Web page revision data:

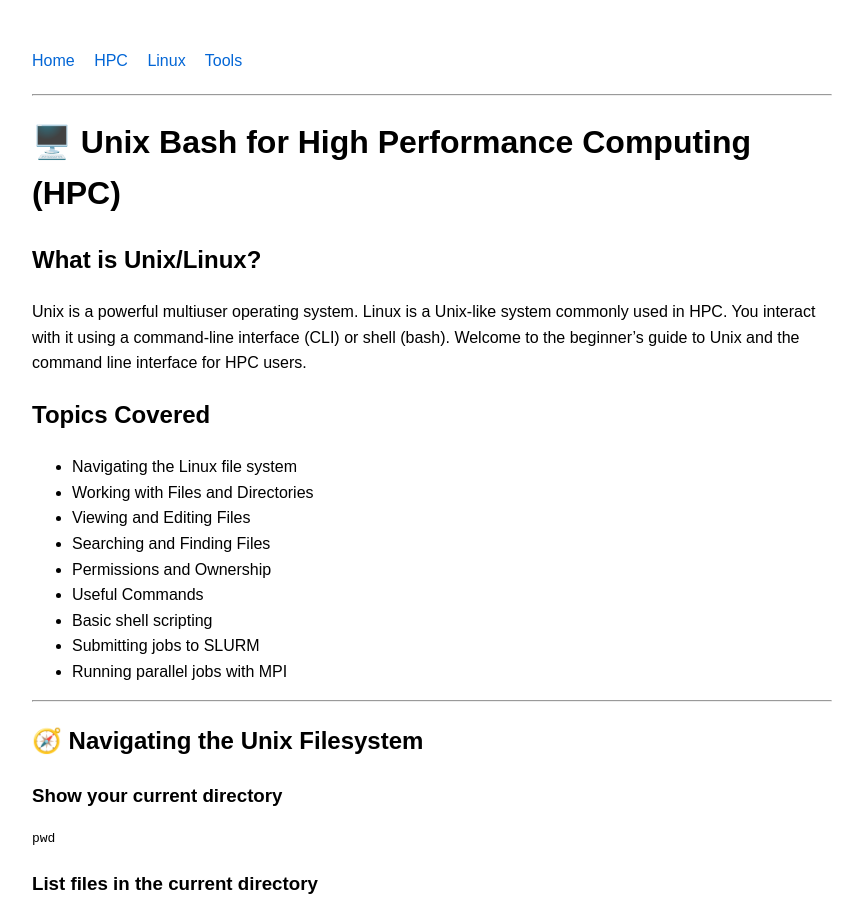
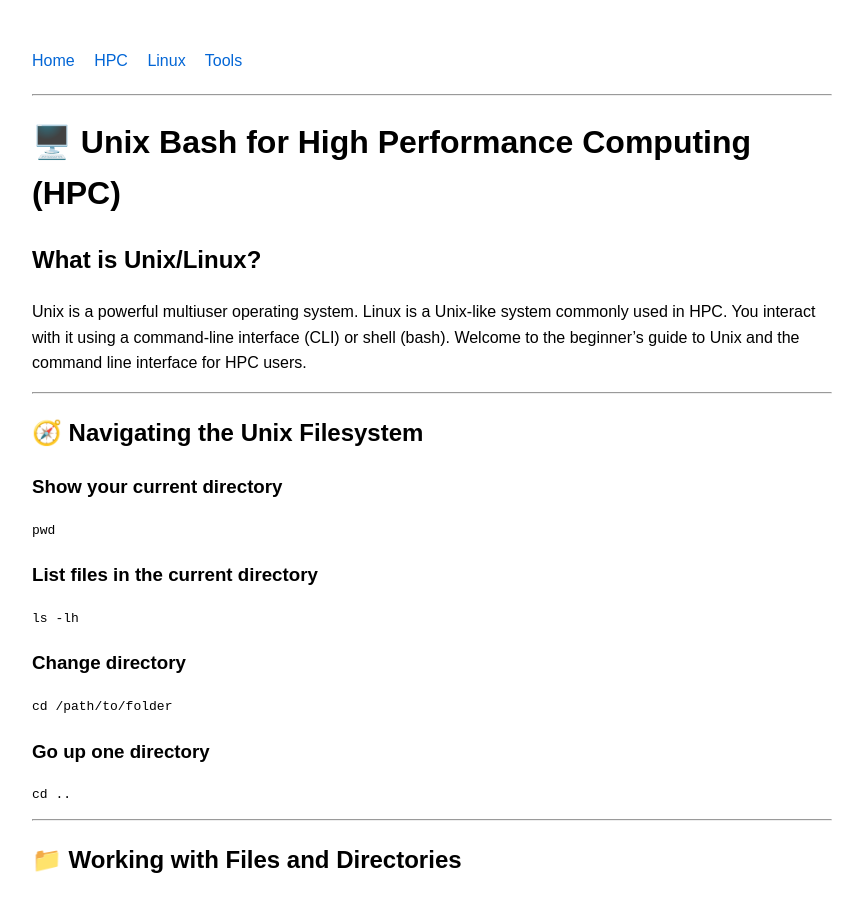
Before and after one commit to ysbajagai/bioinfo, a Jekyll site: the page built from hpc.md, in a window 1280 px wide and 900 px high. Shown: the whole window, without its empty margins (208-1071 px from the left). Built offline with Jekyll 4.4.1, drawn with Linux system fonts in a browser that asks for light colours.

Commit message:
Update hpc.md

```diff
--- a/hpc.md
+++ b/hpc.md
@@ -8,18 +8,6 @@ title: 🖥️ Unix Bash for High Performance Computing (HPC)
 
 Unix is a powerful multiuser operating system. Linux is a Unix-like system commonly used in HPC. You interact with it using a command-line interface (CLI) or shell (bash).
 Welcome to the beginner’s guide to Unix and the command line interface for HPC users.
-
-## Topics Covered
-
-- Navigating the Linux file system
-- Working with Files and Directories
-- Viewing and Editing Files
-- Searching and Finding Files
-- Permissions and Ownership
-- Useful Commands
-- Basic shell scripting
-- Submitting jobs to SLURM
-- Running parallel jobs with MPI
 
 ---
 
```
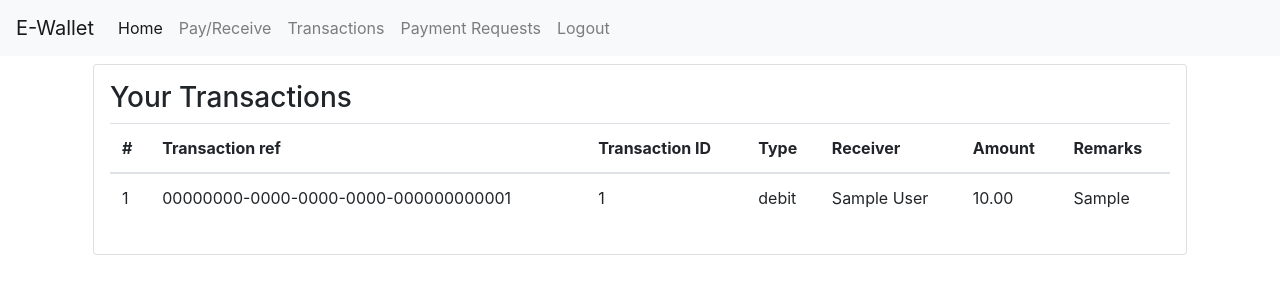
After one commit to tutoojoe/walletapp, a Django app: page /transactions/ in a window 1280 px wide. The commit adds this page. Shown: the top 300 px of the page. Run offline with Django 4.2, Linux system fonts and the light colour scheme; a user stored in the database is signed in; tables that the repository leaves empty hold one stand-in row (values such as "Sample post"); some libraries are stand-ins or nearby versions.

Commit message:
Basic transactions completed

```diff
--- a/walletapp/accounts/models.py
+++ b/walletapp/accounts/models.py
@@ -49,6 +49,5 @@ class WalletUser(AbstractUser):
 
     REQUIRED_FIELDS = ["first_name", "last_name", "password"]
 
-
     def __str__(self):
         return self.get_full_name()
--- a/walletapp/accounts/templates/accounts/login.html
+++ b/walletapp/accounts/templates/accounts/login.html
@@ -1,6 +1,6 @@
 {% extends 'base.html' %} {% load static %} {% load crispy_forms_tags %}
 {% block contents %}
-<div class="card mt-3">
+<div class="card mt-4">
   <div class="card-body">
     <div class="text-center"><h1>Login</h1></div>
 
--- a/walletapp/accounts/templates/accounts/register.html
+++ b/walletapp/accounts/templates/accounts/register.html
@@ -1,6 +1,6 @@
 {% extends 'base.html' %} {% load static %} {% load crispy_forms_tags %}
 {% block contents %}
-<div class="card mt-3">
+<div class="card mt-4">
     <div class="card-body">
         <div class="text-center">
             <h1>Register Now</h1>
--- a/walletapp/templates/navbar.html
+++ b/walletapp/templates/navbar.html
@@ -16,17 +16,33 @@
     <div class="collapse navbar-collapse" id="navbarSupportedContent">
       <ul class="navbar-nav mr-auto my-2 my-lg-0">
         <li class="nav-item active">
-          <a class="nav-link" href="#"
+          <a class="nav-link" href="{% url 'homepage' %}"
             >Home <span class="sr-only">(current)</span></a
           >
         </li>
+        {% if user.is_authenticated %}
         <li class="nav-item">
           <a class="nav-link" href="{% url 'pay_or_receive' %}">Pay/Receive</a>
+
         </li>
+        <li class="nav-item">
+          <a class="nav-link" href="{% url 'view_transactions' %}">Transactions</a>
+        </li>
+        <li class="nav-item">
+          <a class="nav-link" href="{% url 'payment_requests' %}">Payment Requests</a>
+        </li>
+        <li class="nav-item">
+          <a class="nav-link" href="{% url 'logout' %}">Logout</a>
+        </li>
+        {% else %}
         <li class="nav-item">
           <a class="nav-link" href="{% url 'login' %}">Login Now</a>
         </li>
         <li class="nav-item">
+          <a class="nav-link" href="{% url 'register' %}">Signup</a>
+        </li>
+        {% endif %}
+        <!-- <li class="nav-item">
           <a class="nav-link" href="/requestspending">money requests</a>
         </li>
         <li class="nav-item">
@@ -42,8 +58,8 @@
           <a class="nav-link" href="/transactionhistory"
             >Transaction history</a
           >
-        </li>
-        <li class="nav-item dropdown">
+        </li> -->
+        <!-- <li class="nav-item dropdown">
           <a
             class="nav-link dropdown-toggle"
             href="#"
@@ -54,8 +70,8 @@
             aria-expanded="false"
           >
             Dropdown
-          </a>
-          {% for customer in customers %}
+          </a> -->
+          <!-- {% for customer in customers %}
           <div class="dropdown-menu" aria-labelledby="navbarDropdown">
             <a class="dropdown-item" href="#">{{Customer.email}}</a>
             <a class="dropdown-item" href="#">Another action</a>
@@ -64,7 +80,7 @@
           </div>
         </li>
         {% endfor %}
-        <li class="nav-item"></li>
+        <li class="nav-item"></li> -->
       </ul>
     </div>
   </nav>
--- a/walletapp/wallet/templates/wallet/pay-or-receive.html
+++ b/walletapp/wallet/templates/wallet/pay-or-receive.html
@@ -5,7 +5,8 @@
     <div class="text-center"><h1>Pay or Receive Money</h1></div>
 
     <div class="d-flex justify-content-center">
-      <form class="col-md-6" action="{% url 'pay_or_receive' %}">
+      <form class="col-md-6" action="{% url 'pay_or_receive' %}" method="POST" enctype="multipart/form-data">
+        {% csrf_token %}
         {{ form | crispy }}
         <div class="text-center">
           <button class="btn btn-primary" type="submit">Submit</button>
--- /dev/null
+++ b/walletapp/wallet/templates/wallet/transactions.html
@@ -0,0 +1,47 @@
+{% extends 'base.html' %}
+{% load static %}
+
+
+{% load crispy_forms_tags %}
+{% block contents %}
+
+<!-- For requested received by user -->
+{% if transactions %}
+
+<div class="card p-3 m-2">
+    <h3>Your Transactions</h3>
+    <table class="table table-hover">
+        <thead>
+            <tr>
+                <th scope="col">#</th>
+                <th scope="col">Transaction ref</th>
+                <th scope="col">Transaction ID</th>
+                <th scope="col">Type</th>
+                <th scope="col">Receiver</th>
+                <th scope="col">Amount</th>
+                <th scope="col">Remarks</th>
+            </tr>
+        </thead>
+        <tbody>
+            {% for transaction in transactions %}
+            <tr>
+                <td>{{forloop.counter}}</td>
+                <td>{{transaction.transaction_id}}</td>
+                <td>{{transaction.id}}</td>
+                <td>{{transaction.transaction_method}}</td>
+                <td>{{transaction.receiving_user}}</td>
+                <td>{{transaction.transaction_amount}}</td>
+                <td>{{transaction.remarks}}</td>
+               </tr>
+            {% endfor %}
+        </tbody>
+    </table>
+</div>
+{% else %}
+<div class="card p-3 m-2">
+    <h5>No transactions found</h5>
+</div>
+ {% endif %}
+
+
+{% endblock %}
--- a/walletapp/wallet/urls.py
+++ b/walletapp/wallet/urls.py
@@ -1,7 +1,18 @@
-from .views import homepage, pay_or_receive
+from .views import (
+    view_transactions,
+    homepage,
+    pay_or_receive,
+    approve_payment,
+    reject_payment,
+    payment_requests,
+)
 from django.urls import path
 
 urlpatterns = [
     path("", homepage, name="homepage"),
+    path("payment_requests", payment_requests, name="payment_requests"),
+    path("transactions/", view_transactions, name="view_transactions"),
     path("pay_or_receive/", pay_or_receive, name="pay_or_receive"),
+    path("approve_request/<int:id>/", approve_payment, name="approve_request"),
+    path("reject_request/<int:id>/", reject_payment, name="reject_request"),
 ]
--- a/walletapp/wallet/views.py
+++ b/walletapp/wallet/views.py
@@ -1,21 +1,229 @@
-from django.shortcuts import render
+from django.shortcuts import render, redirect
 from accounts.forms import WalletUserRegistrationForm
 from wallet.forms import TransactionRequestForm
+from accounts.models import WalletUser
 
 # Create your views here.
 from django.http import HttpResponse
 import datetime
+import uuid
+from django.contrib.auth.decorators import login_required
+from wallet.models import (
+    TransactionCharges,
+    WalletTransaction,
+    UserWallet,
+    WalletTransactions,
+    PaymentRequest,
+)
 
 
 def homepage(request):
     print("Printing homepage")
-    form = WalletUserRegistrationForm()
-    context = {"form": form}
+    if request.user.is_authenticated:
+        wallet = UserWallet.objects.get(wallet_user=request.user)
+        created_payment_requests_count = PaymentRequest.objects.filter(
+            requesting_user=request.user, is_completed=False
+        ).count()
+        received_payment_requests_count = PaymentRequest.objects.filter(
+            paying_user=request.user, is_completed=False
+        ).count()
+
+        context = {
+            "wallet": wallet,
+            "received_payment_requests_count": received_payment_requests_count,
+            "created_payment_requests_count": created_payment_requests_count,
+        }
     return render(request, "homepage.html", context)
 
 
+def get_charges(user):
+    if user.is_premium_user:
+        charges = TransactionCharges.objects.filter(user_type="premium")[0]
+    else:
+        charges = TransactionCharges.objects.filter(user_type="normal")[0]
+    return charges
+
+
+def make_transaction(
+    transaction_id,
+    transaction_amount,
+    transaction_method,
+    transaction_user,
+    receiving_user,
+):
+    remarks = f"Amount {transaction_amount} {transaction_method}ed from {transaction_user} to {receiving_user}."
+    WalletTransactions.objects.create(
+        transaction_id=transaction_id,
+        transaction_amount=transaction_amount,
+        transaction_method="debit",
+        transaction_user=transaction_user,
+        receiving_user=receiving_user,
+        remarks=remarks,
+    )
+    return
+
+
+def make_payment(request, payment_data):
+    # Check the user is premium or not.
+    # create a transaction id
+    paying_user = request.user
+    receiving_user = payment_data.get("selected_user")
+    superuser = WalletUser.objects.filter(is_superuser=True).first()
+    superuser_wallet = UserWallet.objects.filter(wallet_user=superuser)[0]
+
+    paying_user_charges = get_charges(paying_user)
+    receiving_user_charge = get_charges(receiving_user)
+
+    # Calculating sending amount
+    paying_charges = paying_user_charges.sending_charge
+    receiving_charges = receiving_user_charge.receiving_charge
+    transaction_amount = payment_data.get("transaction_amount")
+    payment_charge_amount = transaction_amount * (paying_charges / 100)
+    receiving_charge_amount = transaction_amount * (receiving_charges / 100)
+
+    total_amount = transaction_amount + payment_charge_amount
+    paying_user_wallet = UserWallet.objects.filter(wallet_user=paying_user)[0]
+
+    if paying_user_wallet.wallet_amount < total_amount:
+        print("not enough balance left")
+        return
+    transaction_id = WalletTransaction.objects.create(
+        paying_user=paying_user, receiving_user=payment_data.get("selected_user")
+    )
+    # Calculating receiving side
+    # 1. Getting receiving user wallet
+    receiving_user_wallet = UserWallet.objects.filter(
+        wallet_user=payment_data.get("selected_user")
+    )[0]
+    # 2. Adding transaction amount to wallet
+    receiving_user_wallet.wallet_amount = (
+        receiving_user_wallet.wallet_amount + transaction_amount
+    )
+
+    # 3. Deducting receiving transaction charges
+    # 3.1 from paying user
+    paying_user_wallet.wallet_amount = paying_user_wallet.wallet_amount - total_amount
+    superuser_wallet.wallet_amount += payment_charge_amount
+    paying_user_wallet.save()
+    # 3.2 from receiving user
+    receiving_user_wallet.wallet_amount = (
+        receiving_user_wallet.wallet_amount - receiving_charge_amount
+    )
+    superuser_wallet.wallet_amount += receiving_charge_amount
+    receiving_user_wallet.save()
+    superuser_wallet.save()
+
+    # making payment.
+
+    payment_debit_transaction = make_transaction(
+        transaction_id=transaction_id,
+        transaction_amount=transaction_amount,
+        transaction_method="debit",
+        transaction_user=paying_user,
+        receiving_user=receiving_user,
+    )
+    payment_debit_charges_transaction = make_transaction(
+        transaction_id=transaction_id,
+        transaction_amount=payment_charge_amount,
+        transaction_method="debit",
+        transaction_user=paying_user,
+        receiving_user=superuser,
+    )
+
+    receiver_credit_transaction = make_transaction(
+        transaction_id=transaction_id,
+        transaction_amount=transaction_amount,
+        transaction_method="credit",
+        transaction_user=paying_user,
+        receiving_user=payment_data.get("selected_user"),
+    )
+
+    receiver_charges_transaction = make_transaction(
+        transaction_id=transaction_id,
+        transaction_amount=payment_charge_amount,
+        transaction_method="credit",
+        transaction_user=payment_data.get("selected_user"),
+        receiving_user=superuser,
+    )
+
+    return
+
+
+@login_required(login_url="login")
+def request_payment(request, payment_data):
+    payment_request = PaymentRequest.objects.create(
+        requesting_user=request.user,
+        paying_user=payment_data.get("selected_user"),
+        request_amount=payment_data.get("transaction_amount"),
+    )
+    return
+
+
+@login_required(login_url="login")
 def pay_or_receive(request):
     print("pay or receive page")
-    form = TransactionRequestForm()
+    form = TransactionRequestForm(request.POST or None)
+    if request.method == "POST":
+        print("POST Method - ")
+        if form.is_valid():
+            payment_data = {
+                "selected_user": form.cleaned_data["user"],
+                "transaction_amount": form.cleaned_data["transaction_amount"],
+            }
+            payment_type = form.cleaned_data["make_payment_or_request_payment"]
+            if payment_type == "make_payment":
+                make_payment(request, payment_data)
+                return redirect("homepage")
+            if payment_type == "request_payment":
+                request_payment(request, payment_data)
+                return redirect("homepage")
+        else:
+            context = {"form": form}
+            return render(request, "wallet/pay-or-receive.html", context)
+
     context = {"form": form}
     return render(request, "wallet/pay-or-receive.html", context)
+
+
+def approve_payment(request, id):
+    payment_request = PaymentRequest.objects.get(pk=id)
+    payment_data = {
+        "selected_user": payment_request.requesting_user,
+        "transaction_amount": payment_request.request_amount,
+    }
+    make_payment(request, payment_data)
+    payment_request.is_completed = True
+    payment_request.save()
+    return redirect("homepage")
+
+
+def reject_payment(request, id):
+    payment_request = PaymentRequest.objects.get(pk=id)
+    payment_request.is_completed = True
+    payment_request.save()
+    return redirect("homepage")
+
+
+def payment_requests(request):
+    if request.user.is_authenticated:
+        received_requests = PaymentRequest.objects.filter(
+            paying_user=request.user, is_completed=False
+        )
+        for user_request in received_requests:
+            print(f"{user_request.requesting_user} - {user_request.request_amount}")
+        created_requests = PaymentRequest.objects.filter(
+            requesting_user=request.user, is_completed=False
+        )
+        context = {
+            "received_requests": received_requests,
+            "created_requests": created_requests,
+        }
+        return render(request, "wallet/payment_requests.html", context)
+
+
+@login_required(login_url="login")
+def view_transactions(request):
+    if request.user.is_authenticated:
+        transactions = WalletTransactions.objects.filter(transaction_user=request.user)
+    context = {"transactions": transactions}
+    return render(request, "wallet/transactions.html", context)
```
Also changed, not shown: walletapp/accounts/views.py (+19 -11 lines), walletapp/templates/homepage.html (+36 -0 lines), walletapp/wallet/admin.py (+9 -1 lines), walletapp/wallet/forms.py (+6 -4 lines), walletapp/wallet/models.py (+61 -8 lines), walletapp/wallet/templates/wallet/payment_requests.html (added, +78 -0 lines), walletapp/wallet/migrations/0003_transactioncharges_alter_wallettransaction_options_and_more.py (added), walletapp/wallet/migrations/0004_wallettransaction_paying_user_and_more.py (added), walletapp/wallet/migrations/0005_wallettransactions_remarks.py (added), walletapp/wallet/migrations/0006_alter_transactioncharges_options_paymentrequest.py (added).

- **WHAT IS BEING ASKED**: Nothing but the lines with "homepage" should be returned, copied from the entries above.

- **TASK ANSWER**:
+          <a class="nav-link" href="{% url 'homepage' %}"
-from .views import homepage, pay_or_receive
+    homepage,
     path("", homepage, name="homepage"),
 def homepage(request):
     print("Printing homepage")
     return render(request, "homepage.html", context)
+                return redirect("homepage")
+                return redirect("homepage")
+    return redirect("homepage")
+    return redirect("homepage")
Also changed, not shown: walletapp/accounts/views.py (+19 -11 lines), walletapp/templates/homepage.html (+36 -0 lines), walletapp/wallet/admin.py (+9 -1 lines), walletapp/wallet/forms.py (+6 -4 lines), walletapp/wallet/models.py (+61 -8 lines), walletapp/wallet/templates/wallet/payment_requests.html (added, +78 -0 lines), walletapp/wallet/migrations/0003_transactioncharges_alter_wallettransaction_options_and_more.py (added), walletapp/wallet/migrations/0004_wallettransaction_paying_user_and_more.py (added), walletapp/wallet/migrations/0005_wallettransactions_remarks.py (added), walletapp/wallet/migrations/0006_alter_transactioncharges_options_paymentrequest.py (added).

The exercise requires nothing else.